Step 1: Map your authors
First up, we need to generate a mapping from SVN usernames to Git’s name-plus-email format. We can use Atlassian’s tools to do that with:
This will spit out authors.txt containing a list of all the people who have committed to your SVN repo. Something like:
aperson = aperson
bsmith = bsmith
cjones = cjones
Now we do some grunt work to convert this into useful names. I used a combination of Regex Find-and-Replaces in
plus some good ol’ fashioned elbow grease to get this into the final format:
aperson = Andy Person <email@example.com>
bsmith = Bob Smith <firstname.lastname@example.org>
cjones = Clara Jones <email@example.com>
I had fun trying to remember former employees from just their first initials and last names. That said, my authors list was around the maximum size I would be willing to go through by hand. If your list is very long, you might want to make your peace with just having SVN-style usernames in your converted commits. Additionally, if anyone new starts committing between now and when you transition to Git, you’ll have to add them manually to the file.
Step 2: Configure SubGit
SubGit has a bunch of configuration options, described in detail in
. To generate a basic configuration file, run:
subgit configure $SVN_REPO_URL $OUTPUT_FOLDER
This will create a config file in $OUTPUT_FOLDER/subgit/. You should take this time to copy your author.txt into the same folder as well. Your config will be very specific to your situation, but here are a few options I found useful:
authorsFile = subgit/authors.txt
In the core section, be sure to point authorsFile at your carefully-curated authors.txt.
gitCommitMessage lets you reformat the SVN commit message. There are several variables discussed in
, but I was most interested in appending the SVN revision to the end using %revision. This lets us maintain a connection to revisions referenced in our issue tracking software.
trunk and branches let you map SVN branches to Git. We have a relatively complicated branching model in this repository, so I polled our Project, Product, and Development teams to determine which branches were most likely to need future development, and converted only those to Git. If another branch unexpectedly needed work done on it, it would just have to happen in SVN.
excludePath is my favorite property, as it let me fix some of the mistakes we had made over the years. Someone had amazingly managed to commit all of trunk into a subfolder of trunk at one point, so I excluded that. In other cases, certain types of large binary files tended to be unnecessarily committed. I filtered them out entirely. Finally, a few projects had already been extracted from the repository into their own git repositories, and we had no need for their history clogging up our new repository, so I excluded them entirely.
passwords = username/password
Finally, be sure to add valid SVN credentials to the auth section so that SubGit is able to talk to your SVN server.
Step 3: Run SubGit
Alright, we’re all configured — let’s go!
subgit import $LOCAL_PATH_TO_NEW_REPO

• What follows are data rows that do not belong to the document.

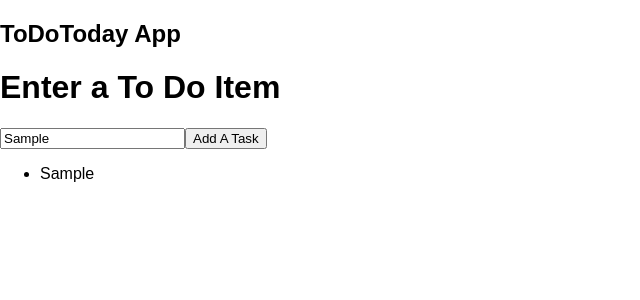
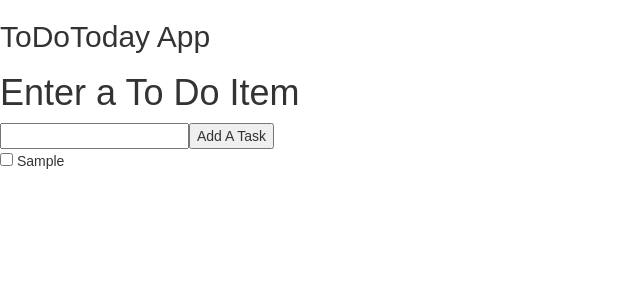
Before and after one commit to ethanryan/to_do_today_app, a React (Create React App) app: page / in a window 1280 px wide. Both pictures are taken after typing "Sample" into the empty fields and a click on the input "Add A Task". Shown: the top 300 px of the page, without its empty margins (0-640 px from the left). Built offline with nearby package versions, Linux system fonts and the light colour scheme.

Commit message:
added checkboxes

```diff
--- a/package.json
+++ b/package.json
@@ -4,6 +4,7 @@
   "private": true,
   "dependencies": {
     "react": "^15.5.4",
+    "react-bootstrap": "^0.31.0",
     "react-dom": "^15.5.4"
   },
   "devDependencies": {
--- a/src/components/App.js
+++ b/src/components/App.js
@@ -1,4 +1,5 @@
 import React, { Component } from 'react'
+import 'bootstrap/dist/css/bootstrap.css';
 
 import ListContainer from './ListContainer'
 
--- a/src/components/InputForm.js
+++ b/src/components/InputForm.js
@@ -3,7 +3,7 @@ import React, { Component } from 'react'
 class InputForm extends Component {
 
   constructor(props){
-    console.log('props from form', props);
+    //console.log('props from form', props);
     super() //inheritance
     this.state=({
       input: ''
@@ -12,18 +12,18 @@ class InputForm extends Component {
 
 
   handleInputChange(e) {
-    console.log('this', this);
-    console.log('e', e);
+    //console.log('this', this);
+    //console.log('e', e);
     this.setState({
       input: e.target.value
     })
   }
 
   handleSubmit(e) {
+    console.log('form submitted: ', this.state.input);
     e.preventDefault()
     this.props.onSubmit( this.state.input )
     this.setState({input: ''})
-    //window.history.pushState('/students') //adding this
   }
 
   render(){
@@ -33,7 +33,7 @@ class InputForm extends Component {
         <form onSubmit={this.handleSubmit.bind(this)}>
           <input
             type="text"
-            value={this.state.task}
+            value={this.state.input}
             onChange={this.handleInputChange.bind(this)}
           />
           <input type="submit" value="Add A Task"/>
@@ -44,29 +44,3 @@ class InputForm extends Component {
 }
 
 export default InputForm
-//
-// handleInputChange(e) {
-//     this.setState({
-//       student: e.target.value
-//     })
-//   }
-//
-//   handleSubmit(e) {
-//     e.preventDefault()
-//     this.props.onSubmit( this.state.student )
-//     this.setState({student: ''})
-//     //window.history.pushState('/students') //adding this
-//   }
-//
-//   render() {
-//     return (
-//       <div className='col-md-8' >
-//         <form onSubmit={this.handleSubmit.bind(this)}>
-//           <label>Student Name</label>
-//           <input type='text' value={this.state.student} onChange={this.handleInputChange}/>
-//           <input type='submit' value='Add a Student' />
-//         </form>
-//       </div>
-//     )
-//   }
-// }
--- a/src/components/ListContainer.js
+++ b/src/components/ListContainer.js
@@ -7,12 +7,14 @@ class ListContainer extends Component {
   constructor() {
     super()
     this.state = {
-      task: []
+      task: [],
+      isClicked: false
     }
     // this.handleInputChange = this.handleInputChange.bind(this)
     // this.handleSubmit = this.handleSubmit.bind(this)
   }
 
+  //input form function:
   handleAddTask(taskItem) {
     this.setState( prevState => {
       return {
@@ -21,34 +23,45 @@ class ListContainer extends Component {
     })
   }
 
+  //list item functions:
+  // handleOnClick() {
+  //   this.setState({
+  //     done: true
+  //   })
+  // }
+  //
+  // handleStrikeThroughClick(index) {
+  //   this.setState({
+  //     task: this.state.task.map((oneTask, i) => {
+  //       if (i === index) {
+  //         oneTask.isClicked = !oneTask.isClicked
+  //       }
+  //       return oneTask
+  //     })
+  //   })
+  // }
+
+  handleStrikeThroughClick() {
+    console.log('i was clicked!')
+    this.setState({
+      isClicked: !this.state.isClicked
+    })
+  }
+
   render() {
     return(
       <div>
-        <InputForm onSubmit={this.handleAddTask.bind(this)}/>
-        <ListItem taskItem={this.state.task} />
+        <InputForm
+          onSubmit={this.handleAddTask.bind(this)}
+        />
+        <ListItem
+          status={this.state.isClicked}
+          taskItem={this.state.task}
+          onClick={this.handleStrikeThroughClick.bind(this)}
+        />
       </div>
     )
   }
 }
 
-//
-// handleSubmit(e) {
-//   e.preventDefault()
-//   this.props.onSubmit( this.state.student )
-//   this.setState({student: ''})
-//   //window.history.pushState('/students') //adding this
-// }
-//
-// render() {
-//   return (
-    // <div className='col-md-8' >
-    //   <form onSubmit={this.handleSubmit.bind(this)}>
-    //     <label>Student Name</label>
-    //     <input type='text' value={this.state.student} onChange={this.handleInputChange}/>
-    //     <input type='submit' value='Add a Student' />
-    //   </form>
-    // </div>
-//   )
-// }
-
 export default ListContainer
--- a/src/components/ListItem.js
+++ b/src/components/ListItem.js
@@ -1,13 +1,14 @@
 import React from 'react'
+
+// import react-bootstrap from 'react-bootstrap'
 
 const ListItem = (props) => {
   console.log('ListItem props: ', props);
-  const eachTask = props.taskItem.map(item => { return (<li>{item}</li>) })
+  const eachTask = props.taskItem.map(item => {
+    return (<div style={ { textDecoration: props.isClicked ? 'line-through' : 'none' } }><input type="checkbox" onClick={props.onClick}></input> {item} </div>) })
   return (
     <div>
-      <ul>
         { eachTask }
-      </ul>
     </div>
   )
 }
```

SubGit will start iterating through the revisions in your SVN repo, modifying or skipping each as needed to match the rules you’ve given it. It’s been a while since I ran it, but I think it took about 18 hours to process the 200,000 commits we decided to keep. It’s slow. And remember this is on my Linux machine — it was massively slower on Windows! Fortunately, it keeps track of its progress so if you have to restart the process — or if you need to run it again because there’s new work in SVN — you can efficiently pick up where you left off.
So great, we made it through SubGit’s conversion. The new repository was about 5 GB — a huge improvement from the SVN source and usable if we’re desperate, but we can do better. Depending on the state of your repository, you might be happy stopping here. If you want to polish your new repo further, check back soon for how I cleaned up the newly-created Git repo.